* [ACTIVITY]: Return all the lines below in which the string "last" appears.

* [DATA TO EXAMINE]:
▼

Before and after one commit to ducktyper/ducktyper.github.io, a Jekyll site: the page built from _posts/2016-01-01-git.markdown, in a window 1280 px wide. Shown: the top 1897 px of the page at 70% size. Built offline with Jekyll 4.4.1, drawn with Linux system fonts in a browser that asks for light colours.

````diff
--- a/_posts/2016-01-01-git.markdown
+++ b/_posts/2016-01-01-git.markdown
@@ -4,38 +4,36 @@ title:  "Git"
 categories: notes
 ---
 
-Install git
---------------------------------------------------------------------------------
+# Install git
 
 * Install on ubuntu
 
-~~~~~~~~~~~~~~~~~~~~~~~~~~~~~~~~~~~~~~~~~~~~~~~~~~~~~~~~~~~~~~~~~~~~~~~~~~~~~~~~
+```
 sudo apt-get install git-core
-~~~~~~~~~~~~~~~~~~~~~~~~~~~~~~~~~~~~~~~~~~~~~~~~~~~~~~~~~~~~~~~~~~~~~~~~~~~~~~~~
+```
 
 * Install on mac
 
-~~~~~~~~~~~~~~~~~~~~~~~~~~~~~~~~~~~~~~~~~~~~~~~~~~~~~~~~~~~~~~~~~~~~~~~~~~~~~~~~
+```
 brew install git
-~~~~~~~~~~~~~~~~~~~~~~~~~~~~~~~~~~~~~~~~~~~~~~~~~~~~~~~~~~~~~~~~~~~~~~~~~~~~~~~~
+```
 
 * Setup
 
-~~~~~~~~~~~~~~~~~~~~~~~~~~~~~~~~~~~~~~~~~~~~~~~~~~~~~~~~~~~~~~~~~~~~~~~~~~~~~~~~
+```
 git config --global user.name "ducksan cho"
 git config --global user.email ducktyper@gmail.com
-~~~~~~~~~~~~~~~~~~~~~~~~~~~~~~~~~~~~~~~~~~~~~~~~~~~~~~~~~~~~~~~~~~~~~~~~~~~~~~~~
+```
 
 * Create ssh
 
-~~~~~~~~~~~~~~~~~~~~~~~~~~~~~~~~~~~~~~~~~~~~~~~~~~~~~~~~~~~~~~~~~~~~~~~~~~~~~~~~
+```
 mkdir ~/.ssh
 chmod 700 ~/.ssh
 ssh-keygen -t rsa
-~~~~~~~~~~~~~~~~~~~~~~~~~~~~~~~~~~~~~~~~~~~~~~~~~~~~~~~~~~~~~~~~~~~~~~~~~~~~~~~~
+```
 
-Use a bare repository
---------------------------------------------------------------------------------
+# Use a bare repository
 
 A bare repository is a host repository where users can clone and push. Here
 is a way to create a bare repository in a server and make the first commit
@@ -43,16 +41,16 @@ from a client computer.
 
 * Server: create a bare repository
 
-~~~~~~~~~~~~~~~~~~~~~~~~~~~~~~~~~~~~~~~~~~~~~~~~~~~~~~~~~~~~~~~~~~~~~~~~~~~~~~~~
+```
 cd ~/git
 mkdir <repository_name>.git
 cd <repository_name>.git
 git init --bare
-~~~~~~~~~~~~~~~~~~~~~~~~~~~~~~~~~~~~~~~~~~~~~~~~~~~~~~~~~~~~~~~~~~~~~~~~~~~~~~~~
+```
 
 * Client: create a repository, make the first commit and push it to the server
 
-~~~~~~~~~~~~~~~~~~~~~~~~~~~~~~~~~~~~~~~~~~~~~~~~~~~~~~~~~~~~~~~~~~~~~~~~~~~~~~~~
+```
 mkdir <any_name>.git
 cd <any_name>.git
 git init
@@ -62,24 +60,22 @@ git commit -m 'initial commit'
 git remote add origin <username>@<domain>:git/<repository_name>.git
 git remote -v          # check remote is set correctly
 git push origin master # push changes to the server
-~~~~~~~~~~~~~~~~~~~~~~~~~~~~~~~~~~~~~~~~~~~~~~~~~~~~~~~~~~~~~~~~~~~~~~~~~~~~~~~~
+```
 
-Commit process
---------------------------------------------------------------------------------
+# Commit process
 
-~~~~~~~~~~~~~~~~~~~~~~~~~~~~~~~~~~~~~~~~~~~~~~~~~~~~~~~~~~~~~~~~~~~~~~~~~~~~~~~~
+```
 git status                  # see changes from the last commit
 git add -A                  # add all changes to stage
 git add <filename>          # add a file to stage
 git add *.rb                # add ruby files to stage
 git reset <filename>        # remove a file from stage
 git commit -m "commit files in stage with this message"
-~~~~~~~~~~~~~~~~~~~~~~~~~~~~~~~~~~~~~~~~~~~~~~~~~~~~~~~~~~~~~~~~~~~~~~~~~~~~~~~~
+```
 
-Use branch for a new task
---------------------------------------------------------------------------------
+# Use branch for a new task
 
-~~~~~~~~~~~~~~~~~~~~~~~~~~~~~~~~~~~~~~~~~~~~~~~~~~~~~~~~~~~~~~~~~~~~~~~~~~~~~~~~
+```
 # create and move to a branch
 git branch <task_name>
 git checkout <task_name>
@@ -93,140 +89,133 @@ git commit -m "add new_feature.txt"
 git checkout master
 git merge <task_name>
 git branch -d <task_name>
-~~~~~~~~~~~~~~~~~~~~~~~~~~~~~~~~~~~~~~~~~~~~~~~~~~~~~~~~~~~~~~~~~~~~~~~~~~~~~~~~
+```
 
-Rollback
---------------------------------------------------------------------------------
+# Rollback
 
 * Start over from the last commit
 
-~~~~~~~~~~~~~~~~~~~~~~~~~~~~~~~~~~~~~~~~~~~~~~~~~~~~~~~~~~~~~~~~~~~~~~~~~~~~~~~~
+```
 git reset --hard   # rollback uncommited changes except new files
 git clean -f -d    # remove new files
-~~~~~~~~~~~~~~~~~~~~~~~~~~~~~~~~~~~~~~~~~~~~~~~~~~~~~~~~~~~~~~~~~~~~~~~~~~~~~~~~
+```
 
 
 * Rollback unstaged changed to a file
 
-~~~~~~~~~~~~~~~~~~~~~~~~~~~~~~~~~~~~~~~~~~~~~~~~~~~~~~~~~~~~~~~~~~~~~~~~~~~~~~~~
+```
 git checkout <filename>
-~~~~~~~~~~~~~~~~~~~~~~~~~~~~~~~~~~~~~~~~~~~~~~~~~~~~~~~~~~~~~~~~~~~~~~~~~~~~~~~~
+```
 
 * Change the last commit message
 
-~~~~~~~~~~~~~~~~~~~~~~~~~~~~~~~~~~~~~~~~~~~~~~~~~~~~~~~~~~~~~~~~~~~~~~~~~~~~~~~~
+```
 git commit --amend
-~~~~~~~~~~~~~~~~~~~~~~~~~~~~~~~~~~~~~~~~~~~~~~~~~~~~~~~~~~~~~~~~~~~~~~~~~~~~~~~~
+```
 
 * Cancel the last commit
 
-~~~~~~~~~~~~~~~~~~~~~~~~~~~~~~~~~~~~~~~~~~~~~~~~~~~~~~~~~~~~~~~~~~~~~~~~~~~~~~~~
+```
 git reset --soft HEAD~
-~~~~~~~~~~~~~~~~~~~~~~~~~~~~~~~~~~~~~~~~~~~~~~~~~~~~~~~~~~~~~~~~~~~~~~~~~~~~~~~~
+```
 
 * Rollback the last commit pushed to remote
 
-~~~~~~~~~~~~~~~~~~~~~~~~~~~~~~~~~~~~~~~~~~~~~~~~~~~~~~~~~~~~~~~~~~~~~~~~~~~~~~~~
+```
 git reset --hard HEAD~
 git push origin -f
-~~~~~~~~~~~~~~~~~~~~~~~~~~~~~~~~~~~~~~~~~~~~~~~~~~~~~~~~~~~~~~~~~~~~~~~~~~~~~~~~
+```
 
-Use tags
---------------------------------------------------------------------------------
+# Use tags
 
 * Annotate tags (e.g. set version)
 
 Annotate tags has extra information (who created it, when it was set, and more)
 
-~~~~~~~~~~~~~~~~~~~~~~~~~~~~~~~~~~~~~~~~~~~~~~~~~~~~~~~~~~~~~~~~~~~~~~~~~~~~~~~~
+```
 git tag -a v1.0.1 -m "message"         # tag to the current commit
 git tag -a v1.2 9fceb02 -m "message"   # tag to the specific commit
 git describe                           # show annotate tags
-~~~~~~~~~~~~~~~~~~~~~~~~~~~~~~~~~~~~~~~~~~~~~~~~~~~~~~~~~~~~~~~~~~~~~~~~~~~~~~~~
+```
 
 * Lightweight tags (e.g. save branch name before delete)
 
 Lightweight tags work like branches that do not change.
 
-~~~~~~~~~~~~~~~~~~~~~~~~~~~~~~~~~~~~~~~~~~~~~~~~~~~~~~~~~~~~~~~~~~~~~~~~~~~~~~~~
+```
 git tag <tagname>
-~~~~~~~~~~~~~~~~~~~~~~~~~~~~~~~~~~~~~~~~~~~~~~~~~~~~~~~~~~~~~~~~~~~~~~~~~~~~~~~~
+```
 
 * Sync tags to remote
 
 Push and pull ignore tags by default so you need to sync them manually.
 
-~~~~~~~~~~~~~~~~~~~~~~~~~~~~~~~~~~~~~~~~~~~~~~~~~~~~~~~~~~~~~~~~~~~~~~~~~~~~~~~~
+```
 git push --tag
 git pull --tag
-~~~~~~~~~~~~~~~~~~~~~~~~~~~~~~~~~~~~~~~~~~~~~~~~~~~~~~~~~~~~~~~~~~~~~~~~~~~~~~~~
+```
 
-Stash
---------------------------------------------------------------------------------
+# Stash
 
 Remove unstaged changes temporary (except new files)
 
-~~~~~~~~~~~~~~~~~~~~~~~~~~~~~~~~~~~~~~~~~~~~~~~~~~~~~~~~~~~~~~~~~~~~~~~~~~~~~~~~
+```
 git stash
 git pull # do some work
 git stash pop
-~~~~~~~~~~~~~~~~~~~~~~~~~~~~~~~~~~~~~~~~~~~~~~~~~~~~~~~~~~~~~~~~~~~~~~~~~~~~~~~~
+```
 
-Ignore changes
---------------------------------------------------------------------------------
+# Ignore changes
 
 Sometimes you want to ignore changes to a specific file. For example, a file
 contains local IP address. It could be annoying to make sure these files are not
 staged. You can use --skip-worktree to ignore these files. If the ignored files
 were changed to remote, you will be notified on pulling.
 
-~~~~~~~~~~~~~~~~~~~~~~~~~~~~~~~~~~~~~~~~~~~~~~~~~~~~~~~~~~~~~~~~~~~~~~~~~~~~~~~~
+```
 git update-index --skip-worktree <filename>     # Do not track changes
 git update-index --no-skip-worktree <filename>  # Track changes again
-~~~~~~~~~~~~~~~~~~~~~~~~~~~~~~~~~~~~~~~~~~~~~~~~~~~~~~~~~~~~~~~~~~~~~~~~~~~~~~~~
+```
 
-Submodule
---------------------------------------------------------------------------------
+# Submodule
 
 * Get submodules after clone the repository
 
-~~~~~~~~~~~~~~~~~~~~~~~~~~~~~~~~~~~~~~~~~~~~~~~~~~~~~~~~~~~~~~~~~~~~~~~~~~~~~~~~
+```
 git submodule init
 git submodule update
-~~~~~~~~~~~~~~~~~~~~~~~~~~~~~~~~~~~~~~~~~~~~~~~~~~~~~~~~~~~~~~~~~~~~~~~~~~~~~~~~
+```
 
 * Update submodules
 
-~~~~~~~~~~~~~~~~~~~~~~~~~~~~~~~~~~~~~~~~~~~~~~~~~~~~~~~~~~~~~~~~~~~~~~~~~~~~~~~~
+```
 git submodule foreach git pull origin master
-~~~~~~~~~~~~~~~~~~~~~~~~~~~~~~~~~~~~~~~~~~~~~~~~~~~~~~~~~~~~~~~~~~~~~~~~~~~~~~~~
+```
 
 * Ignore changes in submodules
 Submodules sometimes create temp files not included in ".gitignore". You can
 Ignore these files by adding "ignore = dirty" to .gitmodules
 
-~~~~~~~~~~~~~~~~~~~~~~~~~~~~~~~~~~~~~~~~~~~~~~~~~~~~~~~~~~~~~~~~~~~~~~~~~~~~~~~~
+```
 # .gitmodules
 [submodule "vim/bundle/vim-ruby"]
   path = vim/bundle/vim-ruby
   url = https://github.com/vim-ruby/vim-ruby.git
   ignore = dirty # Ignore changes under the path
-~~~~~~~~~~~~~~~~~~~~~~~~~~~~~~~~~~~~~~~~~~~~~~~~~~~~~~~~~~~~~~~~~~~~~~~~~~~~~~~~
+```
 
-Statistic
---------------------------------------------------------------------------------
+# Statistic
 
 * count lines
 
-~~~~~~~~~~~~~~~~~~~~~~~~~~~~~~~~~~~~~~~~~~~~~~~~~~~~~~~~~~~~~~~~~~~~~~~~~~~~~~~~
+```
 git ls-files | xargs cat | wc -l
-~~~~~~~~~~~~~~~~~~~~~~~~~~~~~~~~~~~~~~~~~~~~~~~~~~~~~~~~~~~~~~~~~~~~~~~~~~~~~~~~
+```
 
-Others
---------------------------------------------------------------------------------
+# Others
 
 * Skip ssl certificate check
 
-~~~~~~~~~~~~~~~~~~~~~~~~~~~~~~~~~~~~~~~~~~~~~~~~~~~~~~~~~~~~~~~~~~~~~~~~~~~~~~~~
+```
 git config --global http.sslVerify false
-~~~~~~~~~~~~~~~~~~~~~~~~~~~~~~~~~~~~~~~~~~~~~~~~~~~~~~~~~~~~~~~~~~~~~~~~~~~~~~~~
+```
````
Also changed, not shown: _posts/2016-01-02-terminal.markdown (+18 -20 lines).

▲

* [EXERCISE ANSWER]:
 git status                  # see changes from the last commit
 * Start over from the last commit
 * Change the last commit message
 * Cancel the last commit
 * Rollback the last commit pushed to remote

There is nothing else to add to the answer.